Reports of sharks exhibiting remarkable wound-healing capabilities in the wild have intrigued scientists, shedding light on potential biomedical applications of compounds found in shark skin. While controlled laboratory studies are pending, researchers at the Karolinska Institute in Sweden conducted in-depth research on the skin biochemistry of cartilaginous fish, including the spiny dogfish, at the Marine Biological Laboratory (MBL) in Woods Hole.
Led by Jakob Wikström, associate professor of dermatology, and senior researcher Etty Bachar-Wikström, the study focused on characterizing the molecular composition of shark skin, an area largely unexplored until now.
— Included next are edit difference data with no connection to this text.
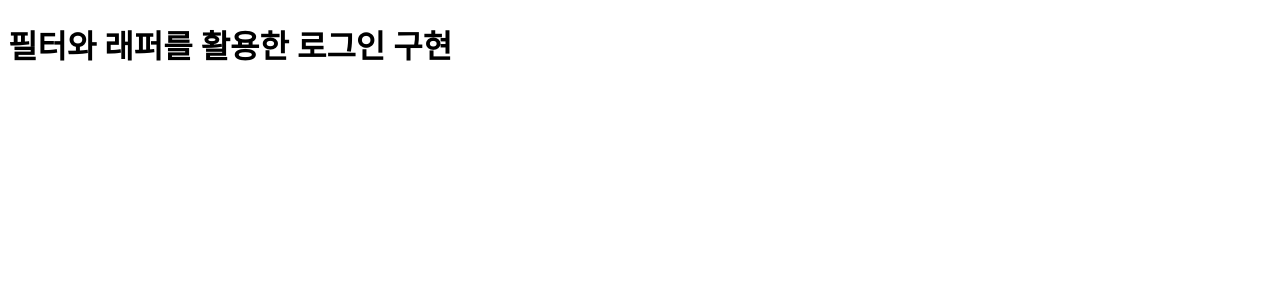
Repository: steeveelee2/WEB_Study
Page: webWorkspace/servlet3Project/web/views/login.html
These files come from the project's save history. The page is drawn as it stood at one moment and after the next save; the edit follows.
The browser window is 1280 px wide. The pictures show the whole page.

Above is the page before, as saved 2018-10-12 04:03:56.

### webWorkspace/servlet3Project/web/views/login.html
<!DOCTYPE html>
<html>
<head>
<meta charset="UTF-8">
<title>사용자 로그인 확인</title>
</head>
<body>
	<h1>필터와 래퍼를 활용한 로그인 구현</h1>

	<form action="/sp3/login.me" method="post">

	</form>
</body>
</html>

After the next save:
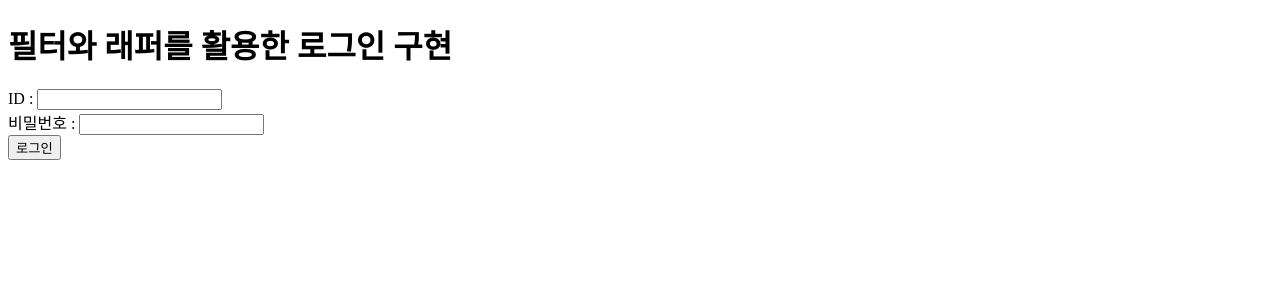
Saved 3 min 34 s later.
--- a/webWorkspace/servlet3Project/web/views/login.html
+++ b/webWorkspace/servlet3Project/web/views/login.html
@@ -8,7 +8,9 @@
 	<h1>필터와 래퍼를 활용한 로그인 구현</h1>
 
 	<form action="/sp3/login.me" method="post">
-
+		ID : <input type="text" name="userid"/><br>
+		비밀번호 : <input type="password" name="pwd"/><br>
+		<input type="submit" value="로그인"/>
 	</form>
 </body>
 </html>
Their findings, published in the International Journal of Molecular Sciences, unveiled a thin mucus layer on shark skin that diverges chemically from that of bony fish, displaying similarities to certain mammalian mucus, including humans.
Wikström emphasized the uniqueness of shark biology, highlighting potential applications in wound care treatments. Drawing parallels with codfish-derived wound products, he envisioned similar innovations using shark-derived components. Bachar-Wikström stressed the importance of understanding these remarkable creatures for both human relevance and deeper molecular insights into their survival mechanisms.
The researchers, delving into a series of upcoming papers, aim to further dissect the distinctive biochemical properties of shark species, including chain catsharks and the little skate, alongside spiny dogfish. Their investigations will encompass detailed studies at the single-cell level and a closer examination of shark skin’s healing capabilities.
Wikström emphasized the potential for evolutionary distant species like sharks to yield crucial insights applicable to humans. While zebrafish wound healing has been extensively studied, sharks remain a relatively uncharted territory, promising exciting discoveries in explorative research.
The researchers credited the Marine Biological Laboratory for providing essential resources, including a diverse specimen collection and experienced specialists, enabling this groundbreaking work. Wikström emphasized the rarity of such expertise worldwide, highlighting the MBL’s pivotal role in advancing their research.